● **WHAT TO DO**
Return a copy of every line in the data below that contains "after".

:::::

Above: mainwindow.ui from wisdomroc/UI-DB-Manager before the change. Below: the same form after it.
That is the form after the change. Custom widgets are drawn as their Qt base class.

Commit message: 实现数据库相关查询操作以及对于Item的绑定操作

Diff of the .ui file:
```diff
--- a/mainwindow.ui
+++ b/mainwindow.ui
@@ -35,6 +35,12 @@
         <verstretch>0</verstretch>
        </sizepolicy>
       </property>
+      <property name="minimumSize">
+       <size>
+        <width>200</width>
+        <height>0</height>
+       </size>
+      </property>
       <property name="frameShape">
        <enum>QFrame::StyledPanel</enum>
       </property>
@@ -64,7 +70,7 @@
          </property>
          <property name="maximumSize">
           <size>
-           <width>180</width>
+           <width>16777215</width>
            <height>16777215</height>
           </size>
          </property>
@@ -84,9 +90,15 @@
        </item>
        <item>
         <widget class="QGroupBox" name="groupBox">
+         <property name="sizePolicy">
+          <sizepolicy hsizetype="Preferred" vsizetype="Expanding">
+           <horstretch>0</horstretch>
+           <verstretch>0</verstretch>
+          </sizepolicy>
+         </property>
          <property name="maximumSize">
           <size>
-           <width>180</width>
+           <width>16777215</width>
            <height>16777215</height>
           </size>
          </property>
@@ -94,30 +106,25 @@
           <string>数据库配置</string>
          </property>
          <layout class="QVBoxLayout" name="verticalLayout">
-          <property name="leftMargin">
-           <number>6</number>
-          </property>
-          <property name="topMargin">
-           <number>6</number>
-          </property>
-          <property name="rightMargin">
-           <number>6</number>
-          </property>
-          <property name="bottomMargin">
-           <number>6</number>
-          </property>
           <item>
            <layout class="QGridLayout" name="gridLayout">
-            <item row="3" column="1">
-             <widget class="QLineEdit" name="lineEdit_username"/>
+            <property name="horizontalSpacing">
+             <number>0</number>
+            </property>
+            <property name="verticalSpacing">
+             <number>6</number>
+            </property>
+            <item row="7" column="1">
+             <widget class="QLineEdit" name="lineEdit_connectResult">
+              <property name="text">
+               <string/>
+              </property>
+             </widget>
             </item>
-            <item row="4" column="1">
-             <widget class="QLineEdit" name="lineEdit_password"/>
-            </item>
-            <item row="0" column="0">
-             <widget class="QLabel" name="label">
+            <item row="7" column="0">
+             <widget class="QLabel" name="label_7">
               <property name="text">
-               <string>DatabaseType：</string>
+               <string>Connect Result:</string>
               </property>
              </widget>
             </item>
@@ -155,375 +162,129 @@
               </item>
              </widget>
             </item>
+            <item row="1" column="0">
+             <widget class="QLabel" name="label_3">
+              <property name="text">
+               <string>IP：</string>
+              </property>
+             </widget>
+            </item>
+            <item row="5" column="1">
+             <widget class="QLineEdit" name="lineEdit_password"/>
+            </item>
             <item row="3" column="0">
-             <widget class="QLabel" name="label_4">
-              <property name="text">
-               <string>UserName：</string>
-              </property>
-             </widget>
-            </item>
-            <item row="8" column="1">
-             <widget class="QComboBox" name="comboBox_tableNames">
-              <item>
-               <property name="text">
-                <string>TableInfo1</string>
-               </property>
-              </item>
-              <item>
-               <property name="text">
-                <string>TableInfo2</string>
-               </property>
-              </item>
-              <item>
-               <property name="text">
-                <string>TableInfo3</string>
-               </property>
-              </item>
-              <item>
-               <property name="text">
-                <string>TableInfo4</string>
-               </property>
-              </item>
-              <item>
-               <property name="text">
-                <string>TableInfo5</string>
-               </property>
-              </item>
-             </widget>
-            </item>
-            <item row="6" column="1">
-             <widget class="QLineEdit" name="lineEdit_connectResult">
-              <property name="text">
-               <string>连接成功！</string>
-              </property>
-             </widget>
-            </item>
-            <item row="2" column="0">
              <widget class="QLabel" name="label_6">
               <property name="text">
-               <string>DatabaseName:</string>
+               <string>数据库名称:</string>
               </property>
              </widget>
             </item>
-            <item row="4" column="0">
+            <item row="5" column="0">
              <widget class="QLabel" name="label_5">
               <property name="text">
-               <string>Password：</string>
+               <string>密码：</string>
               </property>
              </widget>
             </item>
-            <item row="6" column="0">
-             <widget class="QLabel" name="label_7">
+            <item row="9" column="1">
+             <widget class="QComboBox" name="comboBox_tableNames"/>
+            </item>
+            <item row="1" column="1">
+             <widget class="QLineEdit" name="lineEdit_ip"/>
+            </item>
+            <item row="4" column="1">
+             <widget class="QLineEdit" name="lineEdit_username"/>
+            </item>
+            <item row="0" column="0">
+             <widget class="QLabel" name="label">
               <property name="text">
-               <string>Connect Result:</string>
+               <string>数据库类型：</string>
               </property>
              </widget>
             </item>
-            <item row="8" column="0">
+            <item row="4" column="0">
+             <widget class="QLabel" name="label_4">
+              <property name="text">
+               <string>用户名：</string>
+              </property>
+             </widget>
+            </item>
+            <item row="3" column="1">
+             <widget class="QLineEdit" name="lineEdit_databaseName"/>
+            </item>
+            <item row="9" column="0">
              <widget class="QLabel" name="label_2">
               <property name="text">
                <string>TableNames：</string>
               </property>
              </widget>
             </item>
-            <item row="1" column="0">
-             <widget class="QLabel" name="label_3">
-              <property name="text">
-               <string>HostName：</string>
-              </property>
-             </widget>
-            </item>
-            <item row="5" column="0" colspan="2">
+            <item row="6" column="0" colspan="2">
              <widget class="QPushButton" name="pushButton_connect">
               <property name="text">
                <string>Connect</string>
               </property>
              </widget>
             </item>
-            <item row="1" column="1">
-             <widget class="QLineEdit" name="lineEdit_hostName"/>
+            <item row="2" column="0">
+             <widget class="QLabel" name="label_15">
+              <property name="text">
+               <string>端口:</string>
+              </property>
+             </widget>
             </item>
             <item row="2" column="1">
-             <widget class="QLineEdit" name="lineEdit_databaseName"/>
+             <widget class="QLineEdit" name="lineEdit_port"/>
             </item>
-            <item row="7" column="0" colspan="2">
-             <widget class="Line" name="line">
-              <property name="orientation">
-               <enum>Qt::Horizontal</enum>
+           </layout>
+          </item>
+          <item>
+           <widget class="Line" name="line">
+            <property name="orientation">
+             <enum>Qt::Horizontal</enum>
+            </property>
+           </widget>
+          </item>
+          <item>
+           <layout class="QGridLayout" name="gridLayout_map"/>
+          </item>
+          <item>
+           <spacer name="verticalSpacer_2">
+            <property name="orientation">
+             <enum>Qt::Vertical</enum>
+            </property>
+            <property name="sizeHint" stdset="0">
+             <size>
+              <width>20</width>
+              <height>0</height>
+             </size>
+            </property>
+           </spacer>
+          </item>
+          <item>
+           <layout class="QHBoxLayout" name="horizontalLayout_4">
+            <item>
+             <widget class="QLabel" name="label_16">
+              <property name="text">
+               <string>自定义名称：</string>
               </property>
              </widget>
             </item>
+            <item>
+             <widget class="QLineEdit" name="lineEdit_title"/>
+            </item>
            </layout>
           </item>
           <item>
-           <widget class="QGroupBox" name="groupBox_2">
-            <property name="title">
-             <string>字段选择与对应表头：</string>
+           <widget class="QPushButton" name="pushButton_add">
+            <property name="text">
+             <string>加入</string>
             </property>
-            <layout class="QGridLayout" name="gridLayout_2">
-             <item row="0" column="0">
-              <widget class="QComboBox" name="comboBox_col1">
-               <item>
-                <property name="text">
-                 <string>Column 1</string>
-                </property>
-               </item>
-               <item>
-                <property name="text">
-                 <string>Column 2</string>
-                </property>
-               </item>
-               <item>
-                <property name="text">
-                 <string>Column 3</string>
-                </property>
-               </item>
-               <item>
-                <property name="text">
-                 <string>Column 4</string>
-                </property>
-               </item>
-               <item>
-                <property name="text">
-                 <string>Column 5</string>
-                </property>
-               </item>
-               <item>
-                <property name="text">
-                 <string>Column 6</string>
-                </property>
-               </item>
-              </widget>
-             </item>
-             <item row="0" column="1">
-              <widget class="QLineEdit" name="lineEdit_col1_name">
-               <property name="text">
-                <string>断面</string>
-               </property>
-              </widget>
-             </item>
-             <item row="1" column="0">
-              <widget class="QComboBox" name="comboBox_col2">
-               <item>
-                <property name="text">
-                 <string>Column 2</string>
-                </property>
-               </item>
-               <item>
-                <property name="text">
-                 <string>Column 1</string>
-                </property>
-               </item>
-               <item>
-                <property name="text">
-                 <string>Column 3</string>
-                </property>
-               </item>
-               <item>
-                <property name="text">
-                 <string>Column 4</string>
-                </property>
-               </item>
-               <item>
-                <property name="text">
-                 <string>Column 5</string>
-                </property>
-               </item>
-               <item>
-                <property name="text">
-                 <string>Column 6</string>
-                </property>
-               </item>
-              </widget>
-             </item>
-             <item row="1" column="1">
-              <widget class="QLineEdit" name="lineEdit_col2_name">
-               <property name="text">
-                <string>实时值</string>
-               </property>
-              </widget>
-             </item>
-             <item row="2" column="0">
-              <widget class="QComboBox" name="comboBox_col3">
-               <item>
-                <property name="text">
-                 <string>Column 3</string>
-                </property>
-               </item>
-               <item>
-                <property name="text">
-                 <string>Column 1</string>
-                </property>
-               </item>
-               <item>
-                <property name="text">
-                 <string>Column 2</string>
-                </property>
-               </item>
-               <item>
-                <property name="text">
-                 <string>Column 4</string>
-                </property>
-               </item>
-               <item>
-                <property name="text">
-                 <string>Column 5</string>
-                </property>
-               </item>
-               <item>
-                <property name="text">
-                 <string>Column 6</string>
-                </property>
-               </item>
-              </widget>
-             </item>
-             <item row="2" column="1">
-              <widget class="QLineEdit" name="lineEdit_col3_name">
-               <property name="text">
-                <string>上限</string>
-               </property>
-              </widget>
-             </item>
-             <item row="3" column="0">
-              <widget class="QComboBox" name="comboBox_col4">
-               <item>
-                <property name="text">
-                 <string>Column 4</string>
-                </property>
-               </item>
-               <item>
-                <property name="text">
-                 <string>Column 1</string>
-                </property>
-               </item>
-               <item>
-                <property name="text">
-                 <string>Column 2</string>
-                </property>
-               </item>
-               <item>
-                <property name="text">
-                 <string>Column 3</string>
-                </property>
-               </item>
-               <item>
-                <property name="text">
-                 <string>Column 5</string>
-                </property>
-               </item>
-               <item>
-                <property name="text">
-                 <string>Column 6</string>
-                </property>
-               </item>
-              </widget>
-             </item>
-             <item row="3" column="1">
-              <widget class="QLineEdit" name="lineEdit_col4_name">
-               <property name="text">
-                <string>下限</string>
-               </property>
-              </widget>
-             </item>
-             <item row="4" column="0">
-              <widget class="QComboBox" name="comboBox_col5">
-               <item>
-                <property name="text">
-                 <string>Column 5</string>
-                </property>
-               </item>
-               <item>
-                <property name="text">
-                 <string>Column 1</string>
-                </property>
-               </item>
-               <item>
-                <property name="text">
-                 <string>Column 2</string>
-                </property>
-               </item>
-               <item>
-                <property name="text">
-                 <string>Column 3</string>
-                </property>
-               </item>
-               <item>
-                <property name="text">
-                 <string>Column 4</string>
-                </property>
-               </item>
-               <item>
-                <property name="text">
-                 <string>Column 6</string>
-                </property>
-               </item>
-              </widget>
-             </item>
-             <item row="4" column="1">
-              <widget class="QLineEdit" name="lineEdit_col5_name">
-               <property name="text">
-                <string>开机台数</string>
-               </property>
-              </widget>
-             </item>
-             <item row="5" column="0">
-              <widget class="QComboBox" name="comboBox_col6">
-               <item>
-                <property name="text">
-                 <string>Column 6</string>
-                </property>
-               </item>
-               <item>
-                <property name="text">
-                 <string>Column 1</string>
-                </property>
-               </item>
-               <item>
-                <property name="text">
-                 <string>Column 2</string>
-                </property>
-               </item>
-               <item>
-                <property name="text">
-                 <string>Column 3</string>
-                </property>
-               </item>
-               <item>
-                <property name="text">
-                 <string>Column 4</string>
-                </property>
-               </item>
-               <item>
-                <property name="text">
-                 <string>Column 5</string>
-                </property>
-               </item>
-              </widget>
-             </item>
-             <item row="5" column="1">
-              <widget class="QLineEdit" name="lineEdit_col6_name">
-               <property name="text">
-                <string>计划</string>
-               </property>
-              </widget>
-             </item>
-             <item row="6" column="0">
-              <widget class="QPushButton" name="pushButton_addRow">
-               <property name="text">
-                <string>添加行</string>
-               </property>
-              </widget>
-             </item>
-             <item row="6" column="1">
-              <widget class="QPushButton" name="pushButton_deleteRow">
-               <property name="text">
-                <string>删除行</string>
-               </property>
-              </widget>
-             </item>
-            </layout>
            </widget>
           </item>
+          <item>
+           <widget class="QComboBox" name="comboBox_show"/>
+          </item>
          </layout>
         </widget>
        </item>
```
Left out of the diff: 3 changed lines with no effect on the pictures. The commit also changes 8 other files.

:::::

● **RESULT FOR THIS EXERCISE**
Above: mainwindow.ui from wisdomroc/UI-DB-Manager before the change. Below: the same form after it.
That is the form after the change. Custom widgets are drawn as their Qt base class.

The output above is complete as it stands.